While escapism has its merits, it’s important that we accept our current situation(s) and find ways to live presently. Why? Because no matter how bleak the present is, it’s all we are guaranteed. Whether we’re healthy or ill, living in a pandemic or not, none of us know what tomorrow will bring. Therefore, we can’t let the present pass us by.
What I’ve learned from living with tick-borne illnesses for over 20 years, from battling long-haul COVID-19, and from sometimes wanting to escape from both, is this: the best way to stay present is to prepare for the future. Our anxieties are valid and have their place. Acknowledging them can help us prepare for the worst, and that can then allow us to live more fully in the present.
What does preparation look like in practice? During COVID-19, we can wear face masks, following social distancing protocols, wash our hands, and create contingency plans for school and work. While these steps don’t guarantee we won’t get COVID-19, they do lower our risk. Contingency plans give us safety nets.
During periods of remission from tick-borne illness, we can stay on maintenance medication or supplements, continue with adjunct therapies, exercise, eat well, follow good sleep hygiene, and try to keep stress levels down. If we’re in remission or even if we have recovered completely, we can continue to Be Tick AWARE™, taking precautions like wearing repellent, doing tick checks, and staying on cleared paths so as not to get re-infected. We can make sure we have a good support system—doctors, caregivers, resources. As with COVID-19 precautions, these steps won’t make us immune to another tick bite or relapse, but they do lower the risk.
Once we’re prepared for the future, we can live more freely in the present. Even in trying times, there are ways to enjoy ourselves, and ways to reduce stress. In my post “What Lyme Patients Can Teach Us About the New Normal”, I outline some ideas for managing school and work this fall. In my post “Adding Joy and Pleasure to Life, No Matter When”, I talk about enjoying small moments and activities while we wait for health, for bigger moments and activities to be possible, for better days. Even in a pandemic, families can create fun rituals like weekly movie or game nights. Even in the throes of illness, Lyme patients can enjoy a friend’s visit, laugh over just five minutes of a silly movie, or give themselves an at-home spa treatment.
One difference between battling Lyme and living through a pandemic is that we are all experiencing the latter together. We have similar fears. We have similar hopes. And we can find ways to enjoy the present, together. As I’ve said before, there is comfort in that solidarity.

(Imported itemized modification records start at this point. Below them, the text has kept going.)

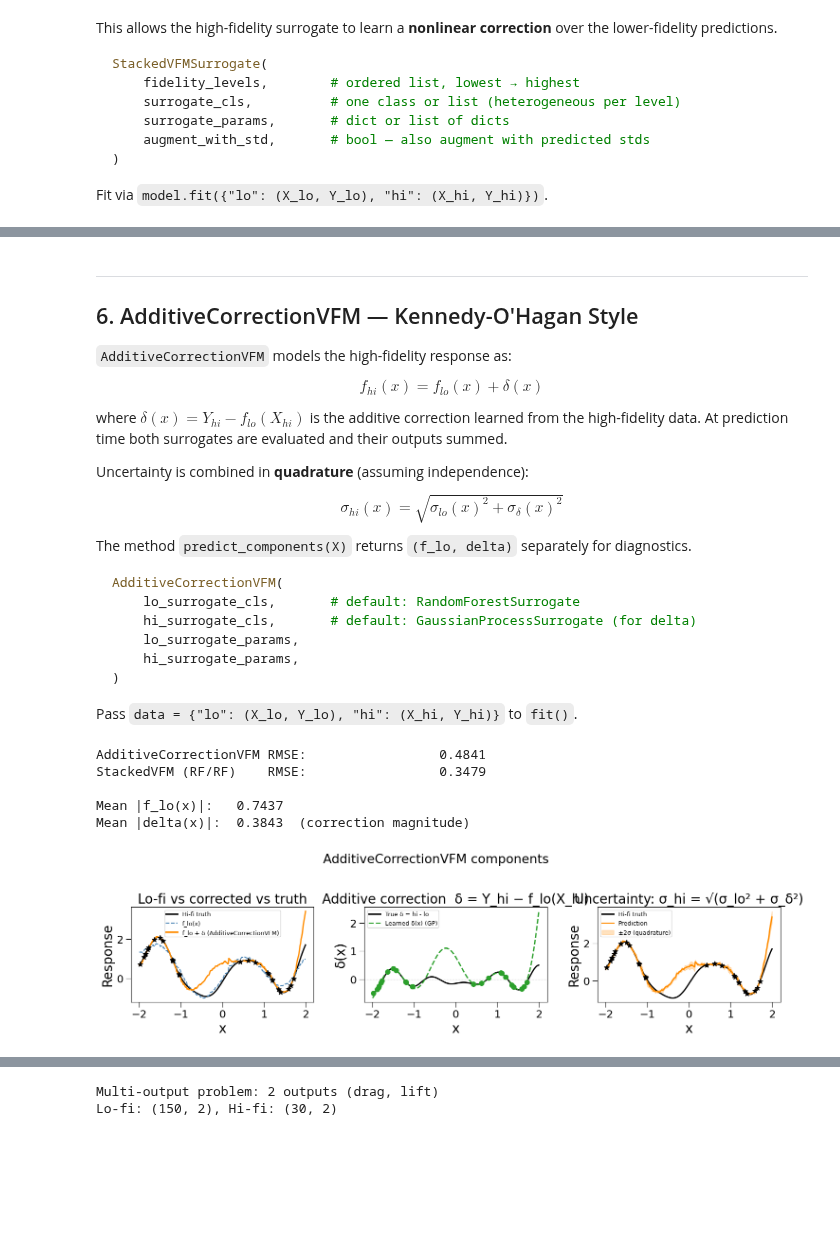
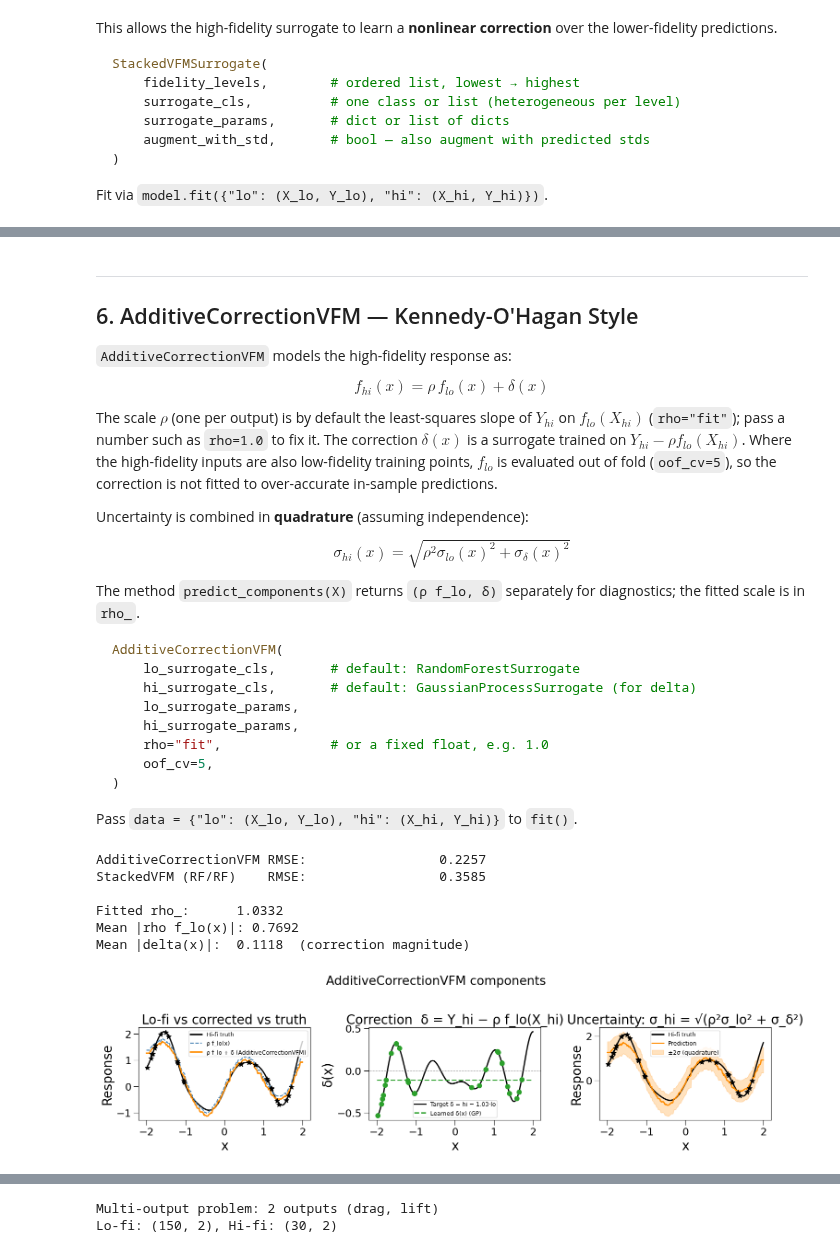
Before and after one commit to takotime808/multioutreg, a Jupyter notebook: docs/tutorials/multi_fidelity_surrogates.ipynb, the cells around one changed output, grey strips where cells are left out. Drawn from its saved outputs; the diff is of its cells as text; code cells hidden in the pictures; blank space fills up the shorter version.

````diff
--- a/docs/tutorials/multi_fidelity_surrogates.ipynb
+++ b/docs/tutorials/multi_fidelity_surrogates.ipynb
@@ -277,12 +278,21 @@ stacked_std = StackedVFMSurrogate(
 stacked_std.fit(data)
 Y_std_pred, Y_std_unc = stacked_std.predict(X_test, return_std=True)
 
+# GP at both levels
+stacked_gp_gp = StackedVFMSurrogate(
+    fidelity_levels=["lo", "hi"],
+    surrogate_cls=GaussianProcessSurrogate,
+)
+stacked_gp_gp.fit(data)
+Y_gp_gp = stacked_gp_gp.predict(X_test)
+
 print("Augmented features with std augmentation:", stacked_std.augmented_n_features_per_level_)
 print("  (lo: 1 feature, hi: 1 original + 1 lo-pred + 1 lo-std = 3 features)")
 print()
 print(f"RF/RF stacked          RMSE: {rmse(Y_test, Y_stacked).item():.4f}")
 print(f"RF→GP stacked          RMSE: {rmse(Y_test, Y_rf_gp).item():.4f}")
 print(f"RF→GP + std augment    RMSE: {rmse(Y_test, Y_std_pred).item():.4f}")
+print(f"GP→GP stacked          RMSE: {rmse(Y_test, Y_gp_gp).item():.4f}")
 # %% [output]
 Augmented features with std augmentation: {'lo': 1, 'hi': 3}
   (lo: 1 feature, hi: 1 original + 1 lo-pred + 1 lo-std = 3 features)
@@ -398,15 +420,15 @@ plt.show()
 
 `AdditiveCorrectionVFM` models the high-fidelity response as:
 
-$$f_{hi}(x) = f_{lo}(x) + \delta(x)$$
+$$f_{hi}(x) = \rho\, f_{lo}(x) + \delta(x)$$
 
-where $\delta(x) = Y_{hi} - f_{lo}(X_{hi})$ is the additive correction learned from the high-fidelity data. At prediction time both surrogates are evaluated and their outputs summed.
+The scale $\rho$ (one per output) is by default the least-squares slope of $Y_{hi}$ on $f_{lo}(X_{hi})$ (`rho="fit"`); pass a number such as `rho=1.0` to fix it. The correction $\delta(x)$ is a surrogate trained on $Y_{hi} - \rho f_{lo}(X_{hi})$. Where the high-fidelity inputs are also low-fidelity training points, $f_{lo}$ is evaluated out of fold (`oof_cv=5`), so the correction is not fitted to over-accurate in-sample predictions.
 
 Uncertainty is combined in **quadrature** (assuming independence):
 
-$$\sigma_{hi}(x) = \sqrt{\sigma_{lo}(x)^2 + \sigma_\delta(x)^2}$$
+$$\sigma_{hi}(x) = \sqrt{\rho^2 \sigma_{lo}(x)^2 + \sigma_\delta(x)^2}$$
 
-The method `predict_components(X)` returns `(f_lo, delta)` separately for diagnostics.
+The method `predict_components(X)` returns `(ρ f_lo, δ)` separately for diagnostics; the fitted scale is in `rho_`.
 
 ```python
 AdditiveCorrectionVFM(
@@ -414,6 +436,8 @@ AdditiveCorrectionVFM(
     hi_surrogate_cls,       # default: GaussianProcessSurrogate (for delta)
     lo_surrogate_params,
     hi_surrogate_params,
+    rho="fit",              # or a fixed float, e.g. 1.0
+    oof_cv=5,
 )
 ```
 
@@ -433,54 +457,57 @@ Y_lo_part, Y_delta_part = additive.predict_components(X_test)
 print(f"AdditiveCorrectionVFM RMSE:                 {rmse(Y_test, Y_add).item():.4f}")
 print(f"StackedVFM (RF/RF)    RMSE:                 {rmse(Y_test, Y_stacked).item():.4f}")
 print()
-print(f"Mean |f_lo(x)|:   {np.abs(Y_lo_part).mean():.4f}")
+print(f"Fitted rho_:      {additive.rho_[0]:.4f}")
+print(f"Mean |rho f_lo(x)|: {np.abs(Y_lo_part).mean():.4f}")
 print(f"Mean |delta(x)|:  {np.abs(Y_delta_part).mean():.4f}  (correction magnitude)")
 # %% [output]
-AdditiveCorrectionVFM RMSE:                 0.4841
-StackedVFM (RF/RF)    RMSE:                 0.3479
+AdditiveCorrectionVFM RMSE:                 0.2257
+StackedVFM (RF/RF)    RMSE:                 0.3585
 
-Mean |f_lo(x)|:   0.7437
-Mean |delta(x)|:  0.3843  (correction magnitude)
+Fitted rho_:      1.0332
+Mean |rho f_lo(x)|: 0.7692
+Mean |delta(x)|:  0.1118  (correction magnitude)
 # %%
 fig, axes = plt.subplots(1, 3, figsize=(15, 4))
 
 # Panel 1: lo-fi vs corrected vs truth
 ax = axes[0]
 ax.plot(X_test, Y_test,       'k-',        lw=2,   label='Hi-fi truth')
-ax.plot(X_test, Y_lo_part,    'steelblue', lw=1.5, ls='--', label='f_lo(x)')
-ax.plot(X_test, Y_add,        'darkorange',lw=2,   label='f_lo + δ (AdditiveCorrectionVFM)')
+ax.plot(X_test, Y_lo_part,    'steelblue', lw=1.5, ls='--', label='ρ f_lo(x)')
+ax.plot(X_test, Y_add,        'darkorange',lw=2,   label='ρ f_lo + δ (AdditiveCorrectionVFM)')
 ax.scatter(X_hi, Y_hi, s=60, c='k', marker='*', zorder=5)
 ax.set_xlabel('x'); ax.set_ylabel('Response')
 ax.set_title('Lo-fi vs corrected vs truth')
 ax.legend(fontsize=9)
 
 # Panel 2: the additive correction delta(x)
 ax = axes[1]
-true_delta = hi_fi(X_test) - lo_fi(X_test)
-ax.plot(X_test, true_delta,    'k-',        lw=2,   label='True δ = hi - lo')
+rho = additive.rho_[0]
+true_delta = hi_fi(X_test) - rho * lo_fi(X_test)
+ax.plot(X_test, true_delta,    'k-',        lw=2,   label=f'Target δ = hi − {rho:.2f}·lo')
 ax.plot(X_test, Y_delta_part,  'tab:green', lw=2,   ls='--', label='Learned δ(x) (GP)')
 ax.axhline(0, c='gray', lw=0.8, ls=':')
-ax.scatter(X_hi, hi_fi(X_hi) - lo_fi(X_hi), s=50, c='tab:green', marker='o', zorder=4)
+ax.scatter(X_hi, hi_fi(X_hi) - rho * lo_fi(X_hi), s=50, c='tab:green', marker='o', zorder=4)
 ax.set_xlabel('x'); ax.set_ylabel('δ(x)')
-ax.set_title('Additive correction  δ = Y_hi − f_lo(X_hi)')
+ax.set_title('Correction  δ = Y_hi − ρ f_lo(X_hi)')
 ax.legend(fontsize=9)
 
 # Panel 3: combined uncertainty
 ax = axes[2]
 ax.plot(X_test, Y_test, 'k-', lw=2, label='Hi-fi truth')
 ax.plot(X_test, Y_add,  'darkorange', lw=2, label='Prediction')
 ax.fill_between(X_test.ravel(),
                 (Y_add - 2 * Y_add_std).ravel(),
                 (Y_add + 2 * Y_add_std).ravel(),
                 alpha=0.25, color='darkorange', label='±2σ (quadrature)')
 ax.scatter(X_hi, Y_hi, s=60, c='k', marker='*', zorder=5)
 ax.set_xlabel('x'); ax.set_ylabel('Response')
-ax.set_title('Uncertainty: σ_hi = √(σ_lo² + σ_δ²)')
+ax.set_title('Uncertainty: σ_hi = √(ρ²σ_lo² + σ_δ²)')
 ax.legend(fontsize=9)
 
 plt.suptitle('AdditiveCorrectionVFM components', y=1.02)
 plt.tight_layout()
 plt.show()
 # %% [output]
-[figure, old version]
+[figure, new version]
 # %% [markdown]
````
Also changed, not shown: parts of 22 cells of this notebook, 14 other files.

Opinions expressed by contributors are their own.
Jennifer Crystal is a writer and educator in Boston. Her memoir about her medical journey is forthcoming. Contact her at [email protected].